### Problem statement:
From start to end, write out the following data exactly, apart from its images.

### Entries supplied:
========

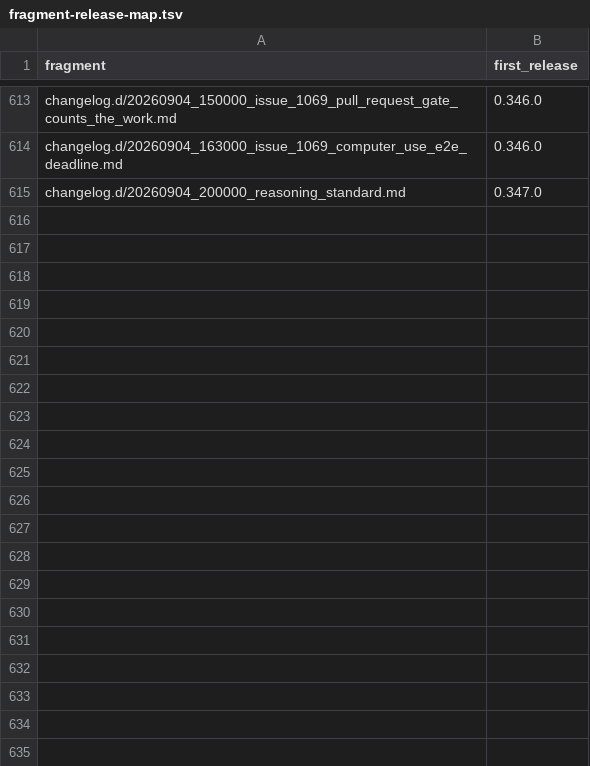
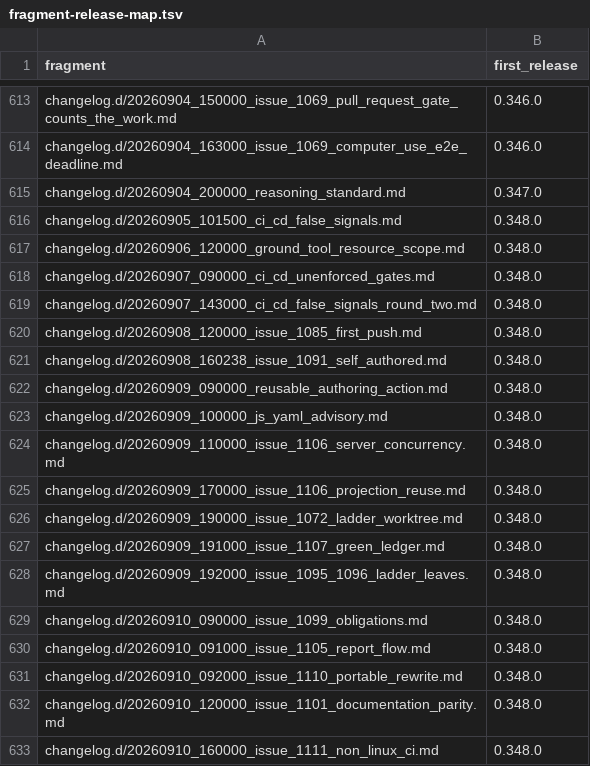
Before and after one commit to link-assistant/formal-ai, a TSV file: docs/case-studies/issue-711/fragment-release-map.tsv, drawn as a sheet; only a part is shown, gaps mark what is left out.

```diff
--- a/docs/case-studies/issue-711/fragment-release-map.tsv
+++ b/docs/case-studies/issue-711/fragment-release-map.tsv
@@ -615 +615,19 @@ changelog.d/20260904_163000_issue_1069_computer_use_e2e_deadline.md	0.346.0
 changelog.d/20260904_200000_reasoning_standard.md	0.347.0
+changelog.d/20260905_101500_ci_cd_false_signals.md	0.348.0
+changelog.d/20260906_120000_ground_tool_resource_scope.md	0.348.0
+changelog.d/20260907_090000_ci_cd_unenforced_gates.md	0.348.0
+changelog.d/20260907_143000_ci_cd_false_signals_round_two.md	0.348.0
+changelog.d/20260908_120000_issue_1085_first_push.md	0.348.0
+changelog.d/20260908_160238_issue_1091_self_authored.md	0.348.0
+changelog.d/20260909_090000_reusable_authoring_action.md	0.348.0
+changelog.d/20260909_100000_js_yaml_advisory.md	0.348.0
+changelog.d/20260909_110000_issue_1106_server_concurrency.md	0.348.0
+changelog.d/20260909_170000_issue_1106_projection_reuse.md	0.348.0
+changelog.d/20260909_190000_issue_1072_ladder_worktree.md	0.348.0
+changelog.d/20260909_191000_issue_1107_green_ledger.md	0.348.0
+changelog.d/20260909_192000_issue_1095_1096_ladder_leaves.md	0.348.0
+changelog.d/20260910_090000_issue_1099_obligations.md	0.348.0
+changelog.d/20260910_091000_issue_1105_report_flow.md	0.348.0
+changelog.d/20260910_092000_issue_1110_portable_rewrite.md	0.348.0
+changelog.d/20260910_120000_issue_1101_documentation_parity.md	0.348.0
+changelog.d/20260910_160000_issue_1111_non_linux_ci.md	0.348.0
```
Also changed, not shown: 22 other files.
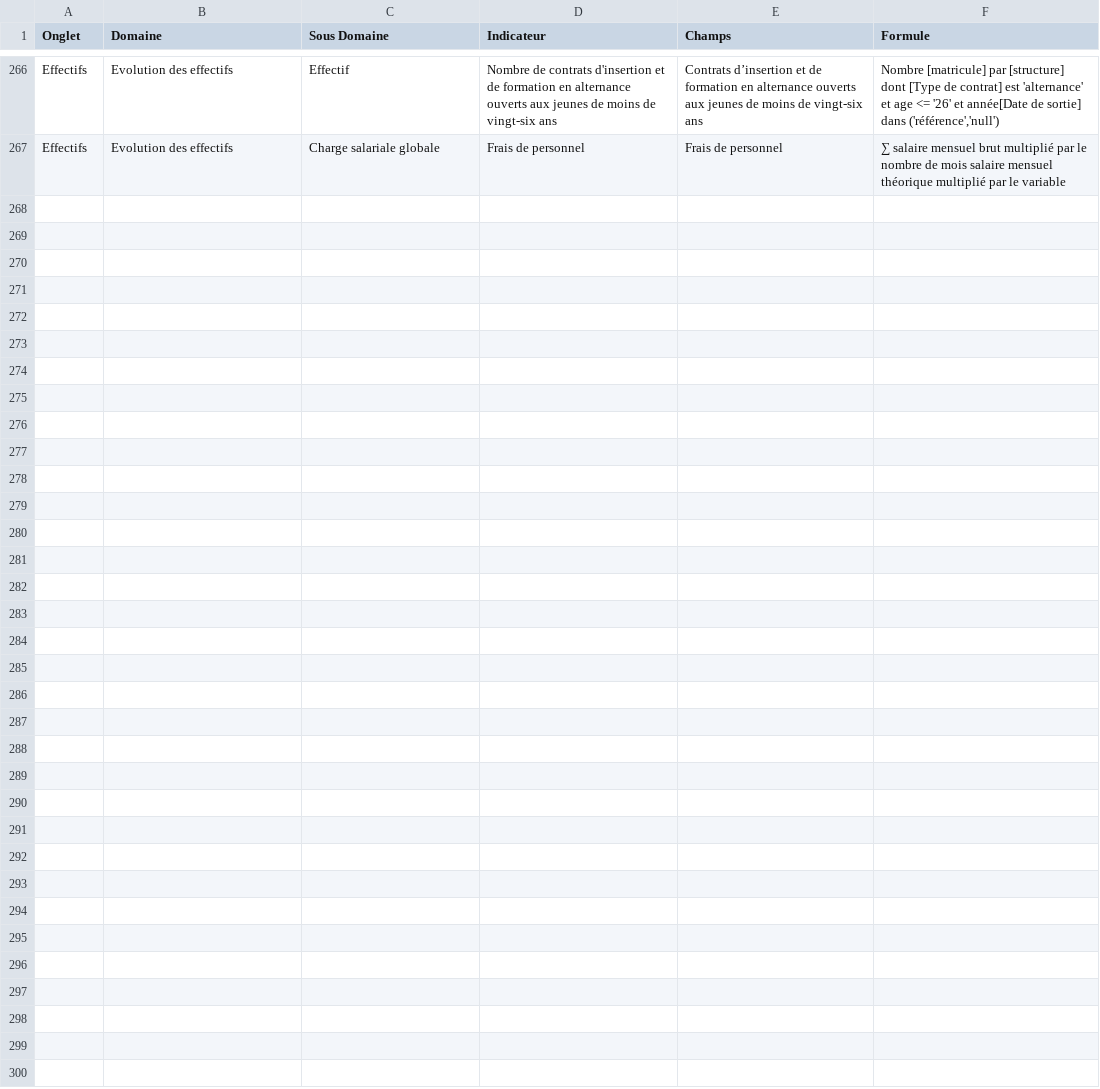
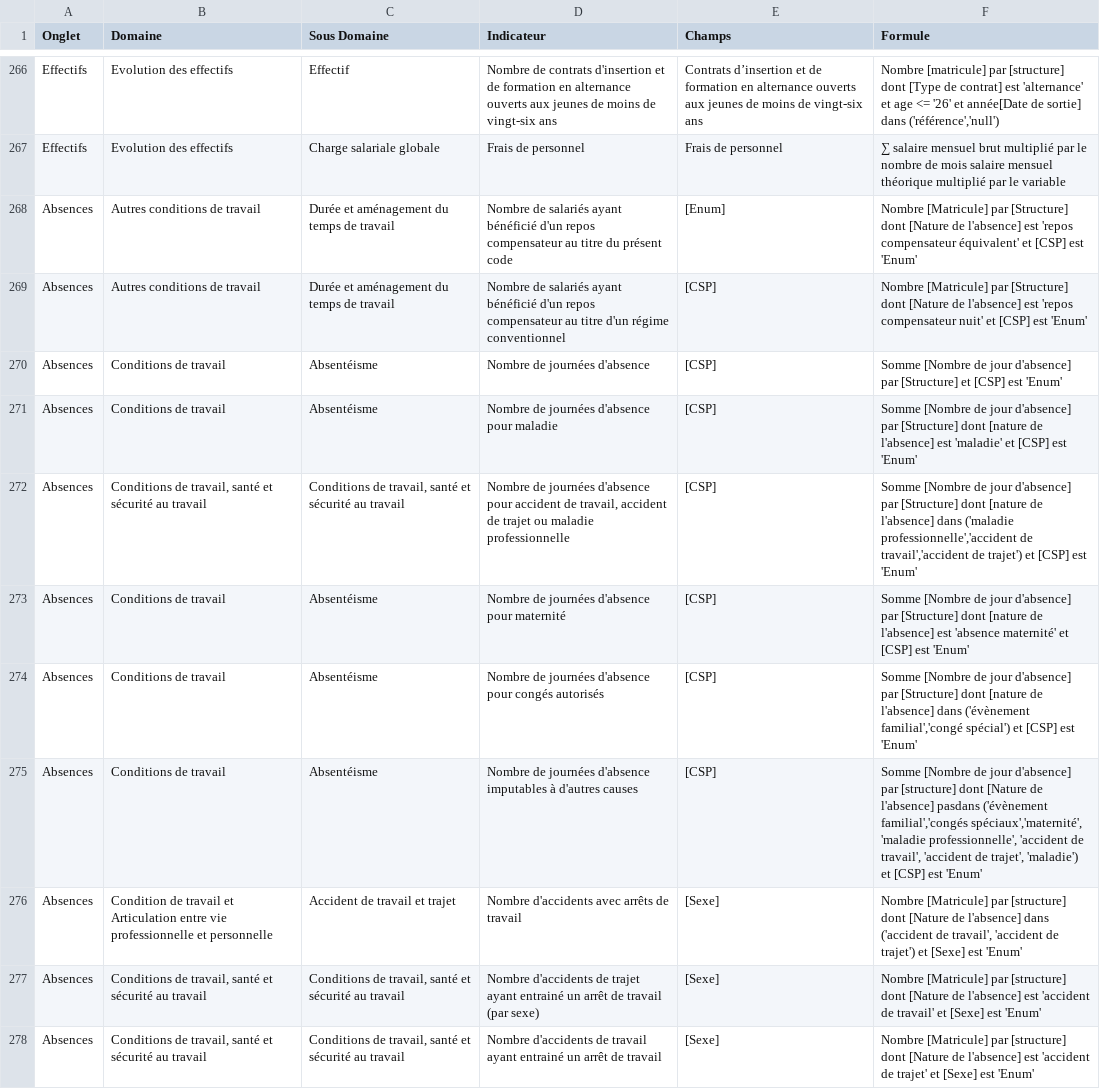
Before and after one commit to alcuin-corp/BDESDoctor, a CSV file: Alcuin.BDES/Ressources/RawIndicators.csv, drawn as a sheet; only a part is shown, gaps mark what is left out; the diff covers the shown part only.

Commit message:
Absences indicators done (#14)
* Handle Absences

* WIP 4

* Absences indicators done

```diff
--- a/Alcuin.BDES/Ressources/RawIndicators.csv
+++ b/Alcuin.BDES/Ressources/RawIndicators.csv
@@ -267 +267,12 @@ Effectifs;Evolution des effectifs;Effectif;Nombre de contrats d'insertion et de
 Effectifs;Evolution des effectifs;Charge salariale globale;Frais de personnel;Frais de personnel;∑ salaire mensuel brut multiplié par le nombre de mois salaire mensuel théorique multiplié par le variable
+Absences;Autres conditions de travail;Durée et aménagement du temps de travail;Nombre de salariés ayant bénéficié d'un repos compensateur au titre du présent code;[Enum];Nombre [Matricule] par [Structure] dont [Nature de l'absence] est 'repos compensateur équivalent' et [CSP] est 'Enum'
+Absences;Autres conditions de travail;Durée et aménagement du temps de travail;Nombre de salariés ayant bénéficié d'un repos compensateur au titre d'un régime conventionnel;[CSP];Nombre [Matricule] par [Structure] dont [Nature de l'absence] est 'repos compensateur nuit' et [CSP] est 'Enum'
+Absences;Conditions de travail;Absentéisme;Nombre de journées d'absence;[CSP];Somme [Nombre de jour d'absence] par [Structure] et [CSP] est 'Enum'
+Absences;Conditions de travail;Absentéisme;Nombre de journées d'absence pour maladie;[CSP];Somme [Nombre de jour d'absence] par [Structure] dont [nature de l'absence] est 'maladie' et [CSP] est 'Enum'
+Absences;Conditions de travail, santé et sécurité au travail;Conditions de travail, santé et sécurité au travail;Nombre de journées d'absence pour accident de travail, accident de trajet ou maladie professionnelle;[CSP];Somme [Nombre de jour d'absence] par [Structure] dont [nature de l'absence]  dans ('maladie professionnelle','accident de travail','accident de trajet') et [CSP] est  'Enum'
+Absences;Conditions de travail;Absentéisme;Nombre de journées d'absence pour maternité;[CSP];Somme [Nombre de jour d'absence] par [Structure] dont [nature de l'absence] est 'absence maternité' et [CSP] est 'Enum'
+Absences;Conditions de travail;Absentéisme;Nombre de journées d'absence pour congés autorisés;[CSP];Somme [Nombre de jour d'absence] par [Structure] dont [nature de l'absence] dans ('évènement familial','congé spécial') et [CSP] est 'Enum'
+Absences;Conditions de travail;Absentéisme;Nombre de journées d'absence imputables à d'autres causes;[CSP];Somme [Nombre de jour d'absence] par [structure] dont [Nature de l'absence] pasdans ('évènement familial','congés spéciaux','maternité', 'maladie professionnelle', 'accident de travail', 'accident de trajet', 'maladie') et [CSP] est 'Enum'
+Absences;Condition de travail et Articulation entre vie professionnelle et personnelle;Accident de travail et trajet;Nombre d'accidents avec arrêts de travail;[Sexe];Nombre [Matricule] par [structure] dont [Nature de l'absence] dans ('accident de travail', 'accident de trajet') et [Sexe] est 'Enum'
+Absences;Conditions de travail, santé et sécurité au travail;Conditions de travail, santé et sécurité au travail;Nombre d'accidents de trajet ayant entrainé un arrêt de travail (par sexe);[Sexe];Nombre [Matricule] par [structure] dont [Nature de l'absence] est 'accident de travail'  et [Sexe] est 'Enum'
+Absences;Conditions de travail, santé et sécurité au travail;Conditions de travail, santé et sécurité au travail;Nombre d'accidents de travail ayant entrainé un arrêt de travail;[Sexe];Nombre [Matricule] par [structure] dont [Nature de l'absence] est 'accident de trajet'  et [Sexe] est 'Enum'
```
Also changed, not shown: 17 edited cells elsewhere in this file, 42 other files.
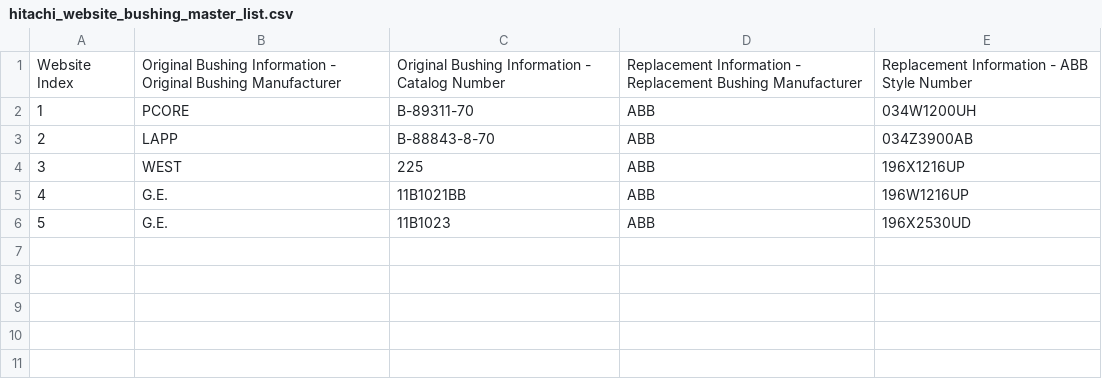
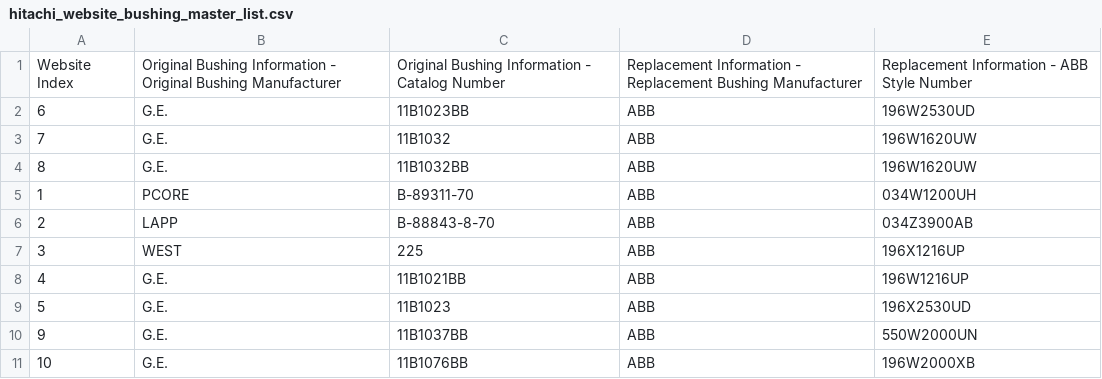
Before and after one commit to ta-snarayan/electrical-bushing-agent, a CSV file: data_collection/hitachi_website_data_collection/hitachi_website_bushing_master_list.csv, drawn as a sheet; the diff names each change by its address in the sheet, - before the commit and + after, or states it on an @@ line.

```diff
--- a/data_collection/hitachi_website_data_collection/hitachi_website_bushing_master_list.csv
+++ b/data_collection/hitachi_website_data_collection/hitachi_website_bushing_master_list.csv
+row 2: 6 | G.E. | 11B1023BB | ABB | 196W2530UD
+row 3: 7 | G.E. | 11B1032 | ABB | 196W1620UW
+row 4: 8 | G.E. | 11B1032BB | ABB | 196W1620UW
+row 10: 9 | G.E. | 11B1037BB | ABB | 550W2000UN
+row 11: 10 | G.E. | 11B1076BB | ABB | 196W2000XB
```
Also changed, not shown: 9 other files.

========

### Answer to the problem:
Before and after one commit to link-assistant/formal-ai, a TSV file: docs/case-studies/issue-711/fragment-release-map.tsv, drawn as a sheet; only a part is shown, gaps mark what is left out.

```diff
--- a/docs/case-studies/issue-711/fragment-release-map.tsv
+++ b/docs/case-studies/issue-711/fragment-release-map.tsv
@@ -615 +615,19 @@ changelog.d/20260904_163000_issue_1069_computer_use_e2e_deadline.md	0.346.0
 changelog.d/20260904_200000_reasoning_standard.md	0.347.0
+changelog.d/20260905_101500_ci_cd_false_signals.md	0.348.0
+changelog.d/20260906_120000_ground_tool_resource_scope.md	0.348.0
+changelog.d/20260907_090000_ci_cd_unenforced_gates.md	0.348.0
+changelog.d/20260907_143000_ci_cd_false_signals_round_two.md	0.348.0
+changelog.d/20260908_120000_issue_1085_first_push.md	0.348.0
+changelog.d/20260908_160238_issue_1091_self_authored.md	0.348.0
+changelog.d/20260909_090000_reusable_authoring_action.md	0.348.0
+changelog.d/20260909_100000_js_yaml_advisory.md	0.348.0
+changelog.d/20260909_110000_issue_1106_server_concurrency.md	0.348.0
+changelog.d/20260909_170000_issue_1106_projection_reuse.md	0.348.0
+changelog.d/20260909_190000_issue_1072_ladder_worktree.md	0.348.0
+changelog.d/20260909_191000_issue_1107_green_ledger.md	0.348.0
+changelog.d/20260909_192000_issue_1095_1096_ladder_leaves.md	0.348.0
+changelog.d/20260910_090000_issue_1099_obligations.md	0.348.0
+changelog.d/20260910_091000_issue_1105_report_flow.md	0.348.0
+changelog.d/20260910_092000_issue_1110_portable_rewrite.md	0.348.0
+changelog.d/20260910_120000_issue_1101_documentation_parity.md	0.348.0
+changelog.d/20260910_160000_issue_1111_non_linux_ci.md	0.348.0
```
Also changed, not shown: 22 other files.
Before and after one commit to alcuin-corp/BDESDoctor, a CSV file: Alcuin.BDES/Ressources/RawIndicators.csv, drawn as a sheet; only a part is shown, gaps mark what is left out; the diff covers the shown part only.

Commit message:
Absences indicators done (#14)
* Handle Absences

* WIP 4

* Absences indicators done

```diff
--- a/Alcuin.BDES/Ressources/RawIndicators.csv
+++ b/Alcuin.BDES/Ressources/RawIndicators.csv
@@ -267 +267,12 @@ Effectifs;Evolution des effectifs;Effectif;Nombre de contrats d'insertion et de
 Effectifs;Evolution des effectifs;Charge salariale globale;Frais de personnel;Frais de personnel;∑ salaire mensuel brut multiplié par le nombre de mois salaire mensuel théorique multiplié par le variable
+Absences;Autres conditions de travail;Durée et aménagement du temps de travail;Nombre de salariés ayant bénéficié d'un repos compensateur au titre du présent code;[Enum];Nombre [Matricule] par [Structure] dont [Nature de l'absence] est 'repos compensateur équivalent' et [CSP] est 'Enum'
+Absences;Autres conditions de travail;Durée et aménagement du temps de travail;Nombre de salariés ayant bénéficié d'un repos compensateur au titre d'un régime conventionnel;[CSP];Nombre [Matricule] par [Structure] dont [Nature de l'absence] est 'repos compensateur nuit' et [CSP] est 'Enum'
+Absences;Conditions de travail;Absentéisme;Nombre de journées d'absence;[CSP];Somme [Nombre de jour d'absence] par [Structure] et [CSP] est 'Enum'
+Absences;Conditions de travail;Absentéisme;Nombre de journées d'absence pour maladie;[CSP];Somme [Nombre de jour d'absence] par [Structure] dont [nature de l'absence] est 'maladie' et [CSP] est 'Enum'
+Absences;Conditions de travail, santé et sécurité au travail;Conditions de travail, santé et sécurité au travail;Nombre de journées d'absence pour accident de travail, accident de trajet ou maladie professionnelle;[CSP];Somme [Nombre de jour d'absence] par [Structure] dont [nature de l'absence]  dans ('maladie professionnelle','accident de travail','accident de trajet') et [CSP] est  'Enum'
+Absences;Conditions de travail;Absentéisme;Nombre de journées d'absence pour maternité;[CSP];Somme [Nombre de jour d'absence] par [Structure] dont [nature de l'absence] est 'absence maternité' et [CSP] est 'Enum'
+Absences;Conditions de travail;Absentéisme;Nombre de journées d'absence pour congés autorisés;[CSP];Somme [Nombre de jour d'absence] par [Structure] dont [nature de l'absence] dans ('évènement familial','congé spécial') et [CSP] est 'Enum'
+Absences;Conditions de travail;Absentéisme;Nombre de journées d'absence imputables à d'autres causes;[CSP];Somme [Nombre de jour d'absence] par [structure] dont [Nature de l'absence] pasdans ('évènement familial','congés spéciaux','maternité', 'maladie professionnelle', 'accident de travail', 'accident de trajet', 'maladie') et [CSP] est 'Enum'
+Absences;Condition de travail et Articulation entre vie professionnelle et personnelle;Accident de travail et trajet;Nombre d'accidents avec arrêts de travail;[Sexe];Nombre [Matricule] par [structure] dont [Nature de l'absence] dans ('accident de travail', 'accident de trajet') et [Sexe] est 'Enum'
+Absences;Conditions de travail, santé et sécurité au travail;Conditions de travail, santé et sécurité au travail;Nombre d'accidents de trajet ayant entrainé un arrêt de travail (par sexe);[Sexe];Nombre [Matricule] par [structure] dont [Nature de l'absence] est 'accident de travail'  et [Sexe] est 'Enum'
+Absences;Conditions de travail, santé et sécurité au travail;Conditions de travail, santé et sécurité au travail;Nombre d'accidents de travail ayant entrainé un arrêt de travail;[Sexe];Nombre [Matricule] par [structure] dont [Nature de l'absence] est 'accident de trajet'  et [Sexe] est 'Enum'
```
Also changed, not shown: 17 edited cells elsewhere in this file, 42 other files.
Before and after one commit to ta-snarayan/electrical-bushing-agent, a CSV file: data_collection/hitachi_website_data_collection/hitachi_website_bushing_master_list.csv, drawn as a sheet; the diff names each change by its address in the sheet, - before the commit and + after, or states it on an @@ line.

```diff
--- a/data_collection/hitachi_website_data_collection/hitachi_website_bushing_master_list.csv
+++ b/data_collection/hitachi_website_data_collection/hitachi_website_bushing_master_list.csv
+row 2: 6 | G.E. | 11B1023BB | ABB | 196W2530UD
+row 3: 7 | G.E. | 11B1032 | ABB | 196W1620UW
+row 4: 8 | G.E. | 11B1032BB | ABB | 196W1620UW
+row 10: 9 | G.E. | 11B1037BB | ABB | 550W2000UN
+row 11: 10 | G.E. | 11B1076BB | ABB | 196W2000XB
```
Also changed, not shown: 9 other files.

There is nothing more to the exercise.